It's time to wipe the inner slide clean.
Hold the tube you're going to wipe at the top of the slide brace, where it joins the tube. Using your other hand, wipe the tube from top to bottom with a non-abrasive cloth or towel. It's OK to squeeze the tube with your wiping hand to apply some pressure, but be careful not to twist or push the tube either toward or away from the opposite tube while you wipe: it doesn't take much pressure to put a slide out of alignment. Once you've wiped down the first tube, reverse the slide so that you're grasping the other tube at the top and again wipe from top to bottom.

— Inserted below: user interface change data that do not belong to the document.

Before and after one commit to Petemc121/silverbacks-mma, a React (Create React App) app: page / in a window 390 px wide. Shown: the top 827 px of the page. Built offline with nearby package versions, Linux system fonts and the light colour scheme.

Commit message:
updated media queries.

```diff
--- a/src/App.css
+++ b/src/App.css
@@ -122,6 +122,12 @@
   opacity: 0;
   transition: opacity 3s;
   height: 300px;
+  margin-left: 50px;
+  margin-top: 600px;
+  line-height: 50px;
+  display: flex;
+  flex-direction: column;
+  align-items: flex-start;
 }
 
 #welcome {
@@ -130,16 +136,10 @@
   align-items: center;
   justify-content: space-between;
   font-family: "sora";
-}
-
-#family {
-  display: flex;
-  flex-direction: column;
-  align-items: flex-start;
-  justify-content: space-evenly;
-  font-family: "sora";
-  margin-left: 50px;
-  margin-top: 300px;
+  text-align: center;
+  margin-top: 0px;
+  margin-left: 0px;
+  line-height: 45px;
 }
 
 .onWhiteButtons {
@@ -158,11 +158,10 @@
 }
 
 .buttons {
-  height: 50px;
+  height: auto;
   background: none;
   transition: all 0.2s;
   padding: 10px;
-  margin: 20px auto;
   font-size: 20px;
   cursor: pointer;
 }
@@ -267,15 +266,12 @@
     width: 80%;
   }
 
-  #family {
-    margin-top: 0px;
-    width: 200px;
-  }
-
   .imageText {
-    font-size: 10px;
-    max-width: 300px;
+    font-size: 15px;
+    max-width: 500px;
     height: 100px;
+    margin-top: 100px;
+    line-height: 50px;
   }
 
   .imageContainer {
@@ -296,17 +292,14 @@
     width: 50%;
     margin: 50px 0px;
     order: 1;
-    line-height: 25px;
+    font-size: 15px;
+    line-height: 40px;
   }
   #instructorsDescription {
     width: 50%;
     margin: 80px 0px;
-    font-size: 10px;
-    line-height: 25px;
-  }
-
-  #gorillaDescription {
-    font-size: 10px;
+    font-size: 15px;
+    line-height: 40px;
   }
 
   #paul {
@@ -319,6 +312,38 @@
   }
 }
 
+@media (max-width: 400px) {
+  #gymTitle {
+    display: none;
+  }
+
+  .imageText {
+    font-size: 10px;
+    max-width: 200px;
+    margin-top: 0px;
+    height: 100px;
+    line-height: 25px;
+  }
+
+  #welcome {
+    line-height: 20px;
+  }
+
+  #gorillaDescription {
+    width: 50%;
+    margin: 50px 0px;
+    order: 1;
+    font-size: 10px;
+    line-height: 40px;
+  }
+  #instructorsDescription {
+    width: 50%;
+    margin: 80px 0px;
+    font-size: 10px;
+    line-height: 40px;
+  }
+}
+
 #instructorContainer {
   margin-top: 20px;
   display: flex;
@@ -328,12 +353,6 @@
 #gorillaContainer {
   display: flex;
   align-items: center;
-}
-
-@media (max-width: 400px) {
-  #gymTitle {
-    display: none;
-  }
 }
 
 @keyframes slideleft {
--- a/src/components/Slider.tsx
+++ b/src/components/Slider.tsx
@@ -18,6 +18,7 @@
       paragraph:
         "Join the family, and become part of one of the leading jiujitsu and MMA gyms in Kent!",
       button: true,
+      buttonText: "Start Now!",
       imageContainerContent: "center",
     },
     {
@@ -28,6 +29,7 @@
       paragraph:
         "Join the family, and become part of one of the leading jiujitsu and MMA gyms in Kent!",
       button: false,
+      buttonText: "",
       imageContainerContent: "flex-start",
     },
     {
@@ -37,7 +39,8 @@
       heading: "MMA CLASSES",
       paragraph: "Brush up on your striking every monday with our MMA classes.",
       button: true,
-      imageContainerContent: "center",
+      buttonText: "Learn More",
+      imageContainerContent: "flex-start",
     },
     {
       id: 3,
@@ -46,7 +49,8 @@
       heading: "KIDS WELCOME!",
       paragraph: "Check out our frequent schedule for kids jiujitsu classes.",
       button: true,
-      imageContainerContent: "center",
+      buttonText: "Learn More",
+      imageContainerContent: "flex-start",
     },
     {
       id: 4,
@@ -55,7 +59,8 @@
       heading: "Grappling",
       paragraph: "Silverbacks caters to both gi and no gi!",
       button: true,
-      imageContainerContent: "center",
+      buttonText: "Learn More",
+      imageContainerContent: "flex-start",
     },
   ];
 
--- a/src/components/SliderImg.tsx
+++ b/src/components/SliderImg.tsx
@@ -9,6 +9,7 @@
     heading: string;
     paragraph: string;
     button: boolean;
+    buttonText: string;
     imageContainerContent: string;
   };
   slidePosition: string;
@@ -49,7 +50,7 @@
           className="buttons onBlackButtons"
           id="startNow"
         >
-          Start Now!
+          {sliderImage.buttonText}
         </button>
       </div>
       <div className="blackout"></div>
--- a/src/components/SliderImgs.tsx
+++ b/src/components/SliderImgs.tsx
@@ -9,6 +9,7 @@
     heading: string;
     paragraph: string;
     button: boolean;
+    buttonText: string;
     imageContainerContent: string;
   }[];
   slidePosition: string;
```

Now that your inner slide tubes are clean, it's time to apply new oil. Most of what is listed below also applies to putting on other lubricants, but there are differences in the steps, so don't skip any!

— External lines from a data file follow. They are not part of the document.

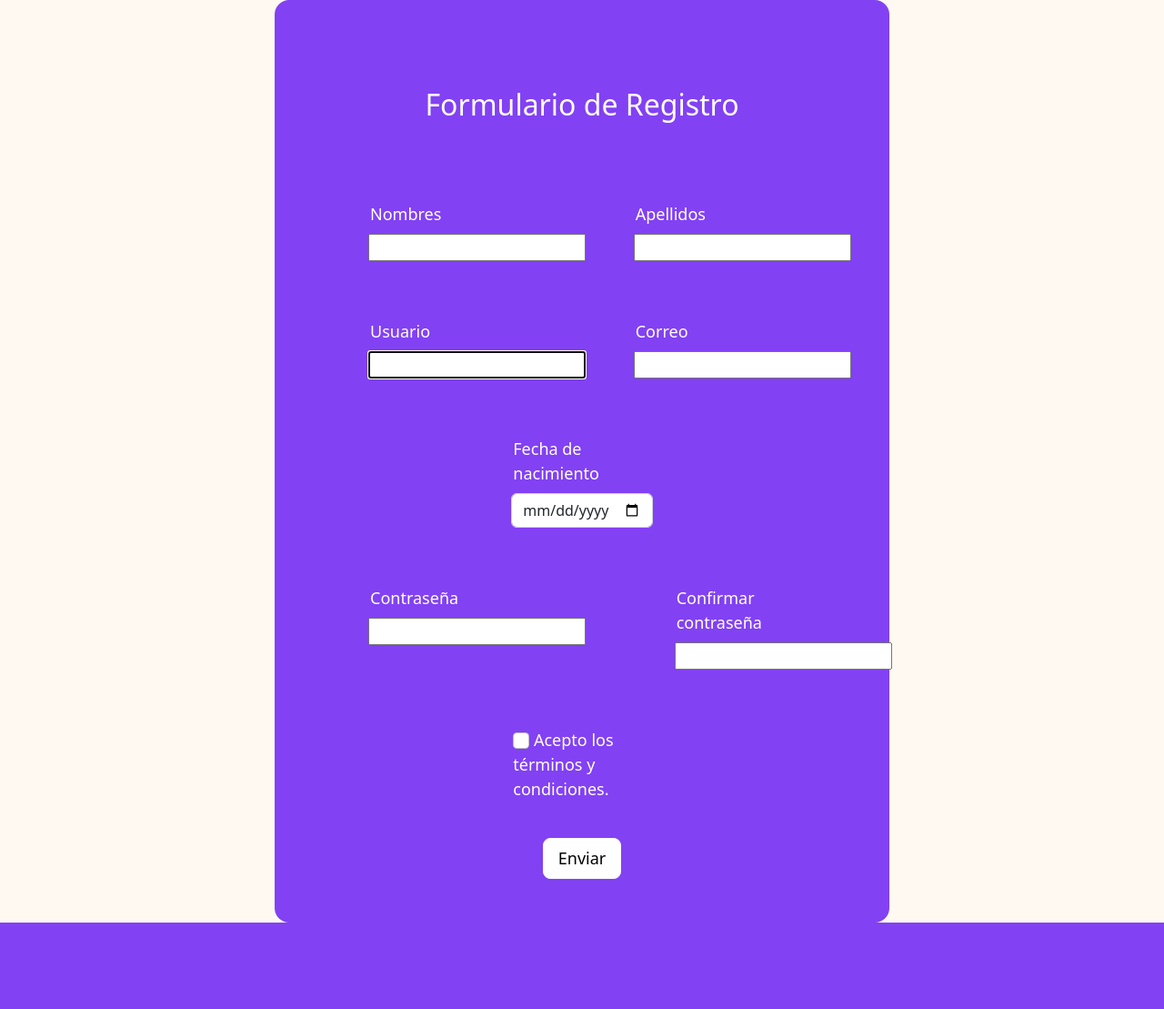
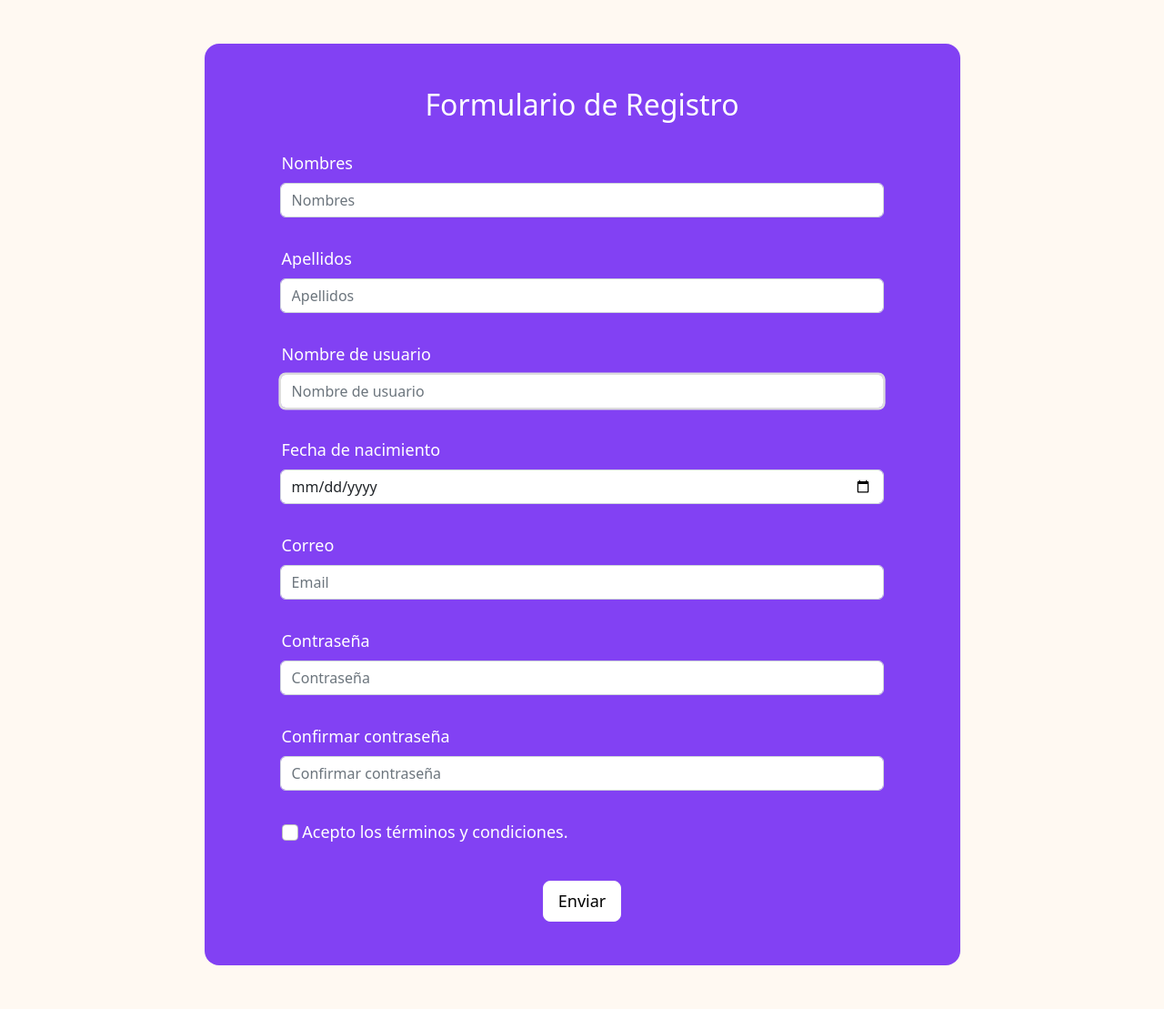
Before and after one commit to GianSz/Mood_P1, a Django app: page /register/ in a window 1280 px wide. Shown: the whole page at 91% size. Before the commit the page ends 1014 px from the top, so only its background shows below. Run offline with Django 4.2, Linux system fonts and the light colour scheme; some libraries are stand-ins or nearby versions.

Commit message:
Formulario de registro terminado

```diff
--- a/Mood/main/forms.py
+++ b/Mood/main/forms.py
@@ -3,6 +3,13 @@ from django.contrib.auth.models import User
 from django import forms
 
 class CreateUserForm(UserCreationForm):
+    username = forms.CharField(widget=forms.TextInput(attrs={'placeholder': 'Nombre de usuario', 'class': 'form-control'}))
+    email = forms.EmailField(widget=forms.EmailInput(attrs={'placeholder' :'Email', 'class': 'form-control'}))
+    first_name = forms.CharField(widget=forms.TextInput(attrs={'placeholder': 'Nombres', 'class': 'form-control'}))
+    last_name = forms.CharField(widget=forms.TextInput(attrs={'placeholder': 'Apellidos', 'class': 'form-control'}))
+    password1 = forms.CharField(widget=forms.PasswordInput(attrs={'placeholder': 'Contraseña', 'class': 'form-control'}))
+    password2 = forms.CharField(widget=forms.PasswordInput(attrs={'placeholder': 'Confirmar contraseña', 'class': 'form-control'}))
+
     class Meta:
         model = User
         fields = ['username','email', 'first_name', 'last_name', 'password1', 'password2']
--- a/Mood/main/templates/register.html
+++ /dev/null
@@ -1,184 +0,0 @@
-<!DOCTYPE html>
-<html lang="en">
-<head>
-    <meta charset="UTF-8">
-    <link href="https://cdn.jsdelivr.net/npm/bootstrap@5.2.0/dist/css/bootstrap.min.css" rel="stylesheet" integrity="sha384-gH2yIJqKdNHPEq0n4Mqa/HGKIhSkIHeL5AyhkYV8i59U5AR6csBvApHHNl/vI1Bx" crossorigin="anonymous"><!--Bootstrap 5-->
-    <script src="https://kit.fontawesome.com/6f83f56a7b.js" crossorigin="anonymous"></script> <!--Font Awesome-->
-    <meta name="viewport" content="width=device-width, initial-scale=1.0">
-    <title>Registro</title>
-
-    <style>
-
-        .form{
-            background-color: #8241F3;
-            border-radius: 1rem;
-        }
-
-        .form__field{
-            width: 23%;
-            margin: 2rem auto;
-        }
-
-        .form-label{
-            padding-left: 2px;
-            font-size: 18px;
-        }
-
-        .form-control:focus{
-            border-color: #ddd;
-            box-shadow: 0 0 0 .10rem #ddd;
-        }
-
-        .form__button{
-            font-size: 18px;
-            color: #000;
-            background-color: #fff;
-        }
-
-        .form__button:hover{
-            background-color: #ddd;
-            border-color: #ddd;
-            box-shadow: 0 0 0 .10rem #ddd;
-        }
-
-        .form__button:focus, .form__button:active:focus{
-            box-shadow: 0 0 0 .25rem rgba(0, 0, 0, 0.25);
-        }
-
-        .form__terms-input:focus{
-            border-color: #444;
-            box-shadow: 0 0 0 .25rem rgba(0, 0, 0, 0.25);
-        }
-
-        .form__terms-input:checked{
-            background-color: #444;
-            border-color: #444;
-        }
-
-        .container{
-            max-width: 700px;
-        }
-
-
-    </style>
-
-</head>
-
-
-
-
-<body style="background: #FFF9F2;">
-
-    <div class="container">
-
-        <form class="form text-white py-5" method = "POST" actions="">
-
-            {% csrf_token %}
-
-            <div class="row justify-content-center align-items-center py-5">
-                <div class="col-12 col-md-9">
-                    <div class="info-container fw-bold text-center">
-                        <h2 class="info-container__title">Formulario de Registro</h2>
-                    </div>
-                </div>
-            </div>
-
-            <div class="row">
-                <div class="col-5">
-
-                    <div class="form__field form__field--1">
-                        <label class="form__name-label form-label" for="input-name">Nombres</label>
-                        </br>
-                        {{form.first_name}}
-                    </div>
-                </div>
-
-                <div class="col-5">
-                    <div class="form__field form__field--2">
-                        <label class="form__surnames-label form-label" for="input-surnames">Apellidos</label>
-                        </br>
-                        {{form.last_name}}
-                    </div>
-                </div>
-
-            </div>
-
-
-            <div class="row">
-                <div class="col-5">
-
-                    <div class="form__field form__field--3">
-                        <label class="form__username-label form-label" for="input-username">Usuario</label>
-                        </br>
-                        {{form.username}}
-                    </div>
-                </div>
-
-                <div class="col-5">
-                    <div class="form__field form__field--5">
-                        <label class="form__email-label form-label" for="input-email">Correo</label>
-                        </br>
-                        {{form.email}}
-                    </div>
-
-                </div>
-
-            </div>
-
-            <div class="row">
-                <div class="col-12">
-                    <div class="form__field form__field--4">
-                        <label class="form__birth-label form-label" for="input-birth">Fecha de nacimiento</label>
-                        <input class="form__birth-input form-control" type="date" id="input-birth" required name="birthDate">
-                    </div>
-
-                </div>
-            </div>
-
-
-            <div class="row">
-
-                <div class="col-5">
-                    <div class="form__field form__field--6">
-                        <label class="form__password-label form-label" for="input-password">Contraseña</label>
-                        </br>
-                        {{form.password1}}
-                    </div>
-                </div>
-
-                <div class="col-7">
-
-                    <div class="form__field form__field--7">
-                        <label class="form__confirm-password-label form-label" for="input-confirm-password">Confirmar contraseña</label>
-                        </br>
-                        {{form.password2}}
-                    </div>
-                </div>
-            </div>
-
-
-            <div class="form__field form__field--8">
-                <label class="form__terms-label form-label">
-                    <input class="form__terms-input form-check-input" type="checkbox" required> Acepto los términos y condiciones.
-                </label>
-            </div>
-
-            {% if error|length > 5 %}
-                <ul>
-                    <li>{{error}}</li>
-                </ul>
-
-            {% endif %}
-
-            {{form.errors}}
-
-            <div class="form__field form__field--9 text-center my-0">
-                <a href="{% url 'formsFellings' %}"><button class="form__button btn btn-primary btn-lg btn-outline-light" type="submit">Enviar</button></a>
-            </div>
-
-                </form>
-
-
-    </div>
-</body>
-</html>
--- a/Mood/main/templates/registro.html
+++ b/Mood/main/templates/registro.html
@@ -15,7 +15,7 @@
         }
 
         .form__field{
-            width: 23%;
+            width: 80%;
             margin: 2rem auto;
         }
 
@@ -59,6 +59,19 @@
 </head>
 <body style="background: #FFF9F2;">
 
+    {% if error|length > 5 %}
+        <div class="alert alert-dismissible alert-primary" role="alert">
+            {{ error }}
+        </div>
+    {% endif %}
+
+    {% if form.errors %}
+        <div class="alert alert-dismissible alert-primary" role="alert">
+            {{form.errors}}
+        </div>
+    {% endif %}
+
+
     <div class="container">
         <div class="row justify-content-center align-items-center py-5">
             <div class="col-12 col-md-9">
@@ -73,19 +86,19 @@
 
                     <div class="form__field form__field--1">
                         <label class="form__name-label form-label" for="input-name">Nombres</label>
-                        </br>
+                        <br>
                         {{form.first_name}}
                     </div>
 
                     <div class="form__field form__field--2">
                         <label class="form__surnames-label form-label" for="input-surnames">Apellidos</label>
-                        </br>
+                        <br>
                         {{form.last_name}}
                     </div>
 
                     <div class="form__field form__field--3">
                         <label class="form__username-label form-label" for="input-username">Nombre de usuario</label>
-                        </br>
+                        <br>
                         {{form.username}}
                     </div>
 
@@ -96,19 +109,19 @@
 
                     <div class="form__field form__field--5">
                         <label class="form__email-label form-label" for="input-email">Correo</label>
-                        </br>
+                        <br>
                         {{form.email}}
                     </div>
 
                     <div class="form__field form__field--6">
                         <label class="form__password-label form-label" for="input-password">Contraseña</label>
-                        </br>
+                        <br>
                         {{form.password1}}
                     </div>
 
                     <div class="form__field form__field--7">
                         <label class="form__confirm-password-label form-label" for="input-confirm-password">Confirmar contraseña</label>
-                        </br>
+                        <br>
                         {{form.password2}}
                     </div>
 
@@ -117,8 +130,6 @@
                             <input class="form__terms-input form-check-input" type="checkbox" required> Acepto los términos y condiciones.
                         </label>
                     </div>
-
-                    {{form.errors}}
 
                     <div class="form__field form__field--9 text-center my-0">
                         <a href="{% url 'formsFellings' %}"><button class="form__button btn btn-primary btn-lg btn-outline-light" type="submit">Enviar</button></a>
--- a/Mood/main/views.py
+++ b/Mood/main/views.py
@@ -20,6 +20,7 @@ from .forms import CreateUserForm
 
 def register_page(request):
     form = CreateUserForm()
+    print("Entra a la pagina")
 
     if request.method == "POST":
         form = CreateUserForm(request.POST)
@@ -32,11 +33,12 @@ def register_page(request):
                 usuarioActual = User.objects.get(username= request.POST["username"])
                 nuevoPerfil = Perfil(usuario = usuarioActual, fecha_nacimiento = fecha)
                 nuevoPerfil.save()
+                login(request, usuarioActual)
                 return redirect('formsFellings')
             else:
-                return render(request, template_name='register.html', context = {'form': form, 'error': "Debes tener más de 15 años"})
+                return render(request, template_name='registro.html', context = {'form': form, 'error': "Debes tener más de 15 años"})
 
-    return render(request, template_name='register.html', context = {'form': form, 'error': "None"})
+    return render(request, template_name='registro.html', context = {'form': form, 'error': "None"})
 
 @login_required(login_url='/login/')
 def home_page(request): # Views para la home page
```
Also changed, not shown: Mood/db.sqlite3.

1. Lay your inner slide across your lap or hold it parallel to the floor and apply just a couple of drops of oil to the slide stockings -- the raised part of the tube at the bottom. This will allow the oil to roll around to the other side of the stocking.
2. Slide the inner slide into the outer slide, being careful not to twist or otherwise jam the inner slide into the outer slide. (Make sure your spit valve is on the bottom! Although some professional trombones have top and bottom tubes that are different sizes, most student trombones and many professional ones have tubes that are the same size. It's easy to reverse them.)

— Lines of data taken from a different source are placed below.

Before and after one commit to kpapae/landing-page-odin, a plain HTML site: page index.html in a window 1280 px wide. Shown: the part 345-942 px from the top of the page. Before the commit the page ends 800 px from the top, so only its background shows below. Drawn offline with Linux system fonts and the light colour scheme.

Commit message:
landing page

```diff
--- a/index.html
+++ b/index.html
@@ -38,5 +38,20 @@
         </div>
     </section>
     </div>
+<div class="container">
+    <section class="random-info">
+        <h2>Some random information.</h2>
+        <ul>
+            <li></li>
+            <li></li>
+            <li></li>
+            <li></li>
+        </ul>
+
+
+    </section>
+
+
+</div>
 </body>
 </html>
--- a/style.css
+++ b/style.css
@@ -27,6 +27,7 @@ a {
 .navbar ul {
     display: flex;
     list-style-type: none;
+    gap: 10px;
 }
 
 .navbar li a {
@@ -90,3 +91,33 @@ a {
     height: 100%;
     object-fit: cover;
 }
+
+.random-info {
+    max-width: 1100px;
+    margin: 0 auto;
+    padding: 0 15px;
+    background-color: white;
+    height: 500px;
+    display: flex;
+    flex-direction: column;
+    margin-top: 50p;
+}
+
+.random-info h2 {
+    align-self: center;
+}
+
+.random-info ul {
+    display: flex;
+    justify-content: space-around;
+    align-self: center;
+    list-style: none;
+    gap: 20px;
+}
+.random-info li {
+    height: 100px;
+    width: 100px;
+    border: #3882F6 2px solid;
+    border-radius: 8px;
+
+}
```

3. Operate the slide a few times.
4. Place the spit valve end of the slide on the floor and pull the inner slides up a few inches. Place a few more drops of oil on each inner tube and operate the slide again.
5. Assemble your horn and play!
NOTE: If your slide sounds or feels scratchy or if the slide
drags slightly anywhere in its travel, it's probably a candidate for a
Two of the most popular brands of slide creams are Trombotine, which
comes in a small tube like toothpaste, and SuperSlick, which comes in a
plastic jar. Slide cream takes slightly longer to apply and demands more
attention to detail than oil does, and the process is messier than
using oil. However, most players agree that cream last longer between
applications than oil, and many also think it makes the slide work more
smoothly. In addition to cream, you'll need a slide sprayer bottle,
which costs just a few dollars. Some players recommend using distilled
water, but tap water will do. When you're ready to apply cream, first go
back and read the three steps under
Caution!, above. Then proceed to step 1, below:
1. Lay your inner slide across your lap or hold it parallel to the
floor. Place a small amount of slide cream on the tip of your index
finger. Dab the cream along the stocking of one of the tubes. Now,
pinching the slide tube between your thumb and index finger, rub the
cream around the tube, all the way to the top. Really stretch the cream
out -- you should not be able to see any white residue on the tube when
you are done.
2. Repeat step 1 on the other tube.
3. Slide the inner slide into the outer slide, being careful not to twist or otherwise jam the inner slide into the outer slide.
4. Operate the slide a few times.
5. Place the spit valve end of the slide on the floor and
pull the inner slides up until you can see the stockings. Don't pull
the inner slide out of the outer slide, and make sure you don't apply
any pressure at the ends of the stockings! Spray the inner tubes at the
stockings with the water from your bottle and work the slide again. You
can respray your slide as often as is needed.
6. Assemble your horn and play!